Records for the task
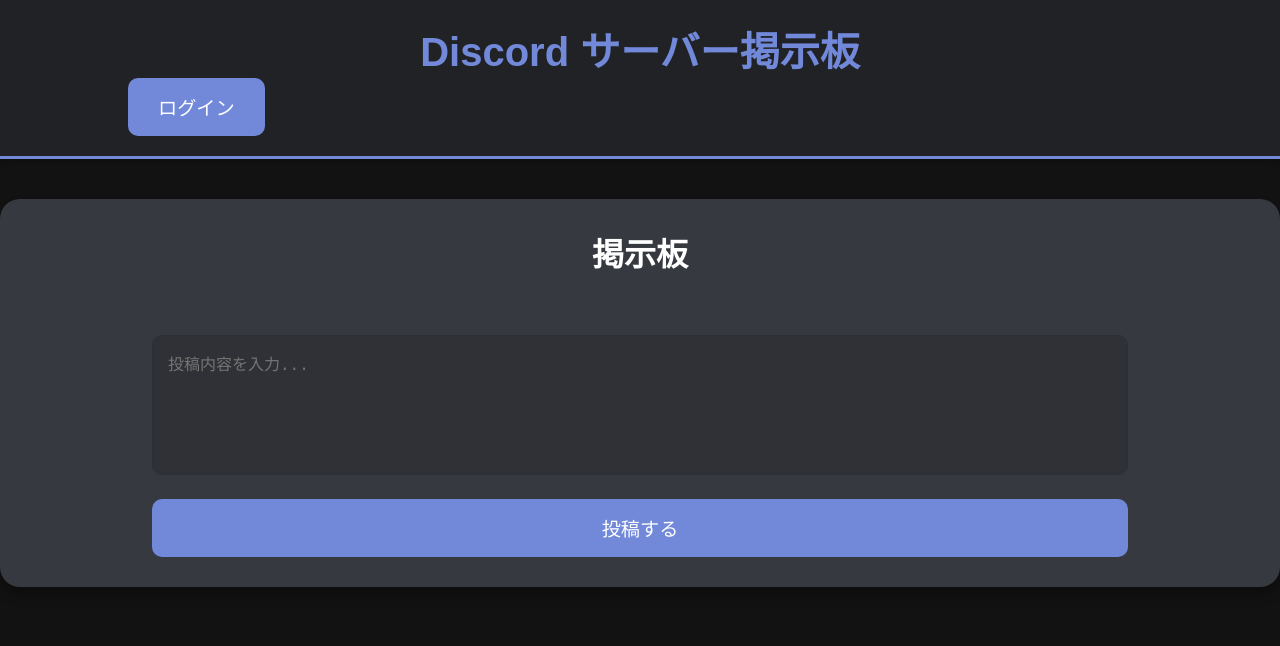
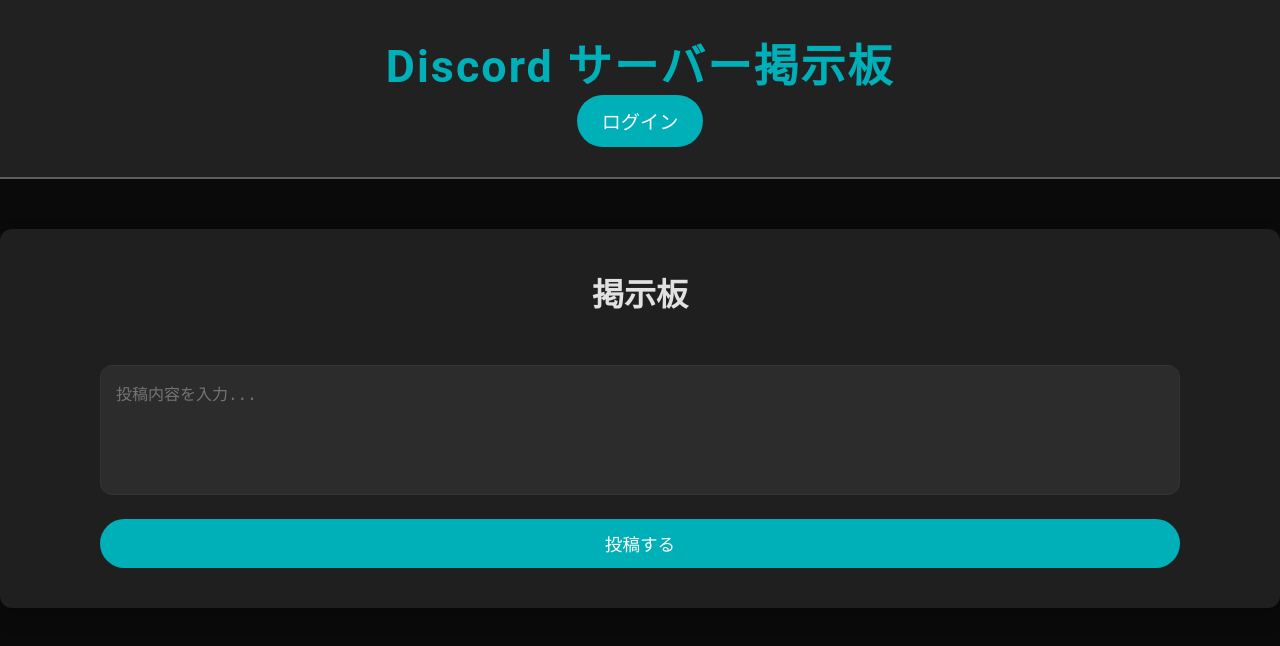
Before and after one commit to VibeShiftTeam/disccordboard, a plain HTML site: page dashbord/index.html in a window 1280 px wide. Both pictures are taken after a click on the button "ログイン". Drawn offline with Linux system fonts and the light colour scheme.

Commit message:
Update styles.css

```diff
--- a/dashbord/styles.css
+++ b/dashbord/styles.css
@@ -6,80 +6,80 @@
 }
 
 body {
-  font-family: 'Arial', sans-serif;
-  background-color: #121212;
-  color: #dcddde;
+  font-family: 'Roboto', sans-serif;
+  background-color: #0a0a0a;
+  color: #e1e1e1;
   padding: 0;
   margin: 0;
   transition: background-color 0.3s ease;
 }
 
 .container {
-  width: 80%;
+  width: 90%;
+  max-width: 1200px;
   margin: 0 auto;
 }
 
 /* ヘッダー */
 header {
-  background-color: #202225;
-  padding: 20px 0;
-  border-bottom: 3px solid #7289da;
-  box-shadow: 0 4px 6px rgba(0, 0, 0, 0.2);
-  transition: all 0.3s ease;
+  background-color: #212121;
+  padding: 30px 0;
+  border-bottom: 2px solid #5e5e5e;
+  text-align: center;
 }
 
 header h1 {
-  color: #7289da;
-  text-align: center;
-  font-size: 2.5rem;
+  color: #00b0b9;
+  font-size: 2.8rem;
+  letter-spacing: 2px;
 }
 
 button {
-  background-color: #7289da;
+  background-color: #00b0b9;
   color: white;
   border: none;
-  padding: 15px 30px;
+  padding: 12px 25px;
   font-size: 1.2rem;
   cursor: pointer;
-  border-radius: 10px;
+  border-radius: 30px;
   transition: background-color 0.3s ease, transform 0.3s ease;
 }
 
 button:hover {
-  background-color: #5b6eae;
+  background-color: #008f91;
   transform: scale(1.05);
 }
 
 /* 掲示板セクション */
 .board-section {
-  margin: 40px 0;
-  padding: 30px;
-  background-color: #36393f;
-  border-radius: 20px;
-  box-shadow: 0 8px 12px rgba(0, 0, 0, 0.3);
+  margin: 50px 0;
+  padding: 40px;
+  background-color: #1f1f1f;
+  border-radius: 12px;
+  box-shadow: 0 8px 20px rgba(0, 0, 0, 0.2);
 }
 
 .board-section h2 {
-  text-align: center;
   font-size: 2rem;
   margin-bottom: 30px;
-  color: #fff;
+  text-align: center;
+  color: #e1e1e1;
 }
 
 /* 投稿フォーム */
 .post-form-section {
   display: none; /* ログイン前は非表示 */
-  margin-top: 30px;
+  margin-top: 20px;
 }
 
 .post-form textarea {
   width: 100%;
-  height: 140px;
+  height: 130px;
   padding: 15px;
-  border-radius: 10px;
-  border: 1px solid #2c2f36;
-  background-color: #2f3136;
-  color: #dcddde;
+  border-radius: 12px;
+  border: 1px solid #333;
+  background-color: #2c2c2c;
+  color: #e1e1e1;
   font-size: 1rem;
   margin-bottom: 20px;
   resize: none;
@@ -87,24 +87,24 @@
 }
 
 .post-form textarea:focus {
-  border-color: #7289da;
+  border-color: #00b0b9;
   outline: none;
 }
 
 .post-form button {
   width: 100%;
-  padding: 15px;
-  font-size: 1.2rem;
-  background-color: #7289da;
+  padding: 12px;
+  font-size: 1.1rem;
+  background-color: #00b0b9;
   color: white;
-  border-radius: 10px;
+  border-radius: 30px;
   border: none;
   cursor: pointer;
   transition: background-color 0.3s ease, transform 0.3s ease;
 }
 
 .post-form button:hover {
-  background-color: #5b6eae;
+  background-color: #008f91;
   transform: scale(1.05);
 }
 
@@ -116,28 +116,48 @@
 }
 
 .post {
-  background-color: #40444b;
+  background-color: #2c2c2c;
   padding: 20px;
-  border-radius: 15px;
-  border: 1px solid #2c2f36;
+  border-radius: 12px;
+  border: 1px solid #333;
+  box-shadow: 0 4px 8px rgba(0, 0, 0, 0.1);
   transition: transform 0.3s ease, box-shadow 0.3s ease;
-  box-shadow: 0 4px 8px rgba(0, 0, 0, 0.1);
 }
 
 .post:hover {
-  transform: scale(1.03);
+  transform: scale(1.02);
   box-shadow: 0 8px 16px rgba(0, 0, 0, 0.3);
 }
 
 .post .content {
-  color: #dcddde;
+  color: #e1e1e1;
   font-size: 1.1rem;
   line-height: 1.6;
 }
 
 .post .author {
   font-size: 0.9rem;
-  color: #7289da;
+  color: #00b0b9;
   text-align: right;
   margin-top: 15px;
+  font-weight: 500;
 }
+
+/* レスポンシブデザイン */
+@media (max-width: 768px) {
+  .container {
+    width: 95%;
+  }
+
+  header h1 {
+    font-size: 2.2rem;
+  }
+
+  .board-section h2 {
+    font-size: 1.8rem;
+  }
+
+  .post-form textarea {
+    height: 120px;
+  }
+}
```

How to complete this task
Look through the material above for "section" and copy the lines that have it.

Solution for this task
 .board-section {
 .board-section h2 {
 .post-form-section {
+  .board-section h2 {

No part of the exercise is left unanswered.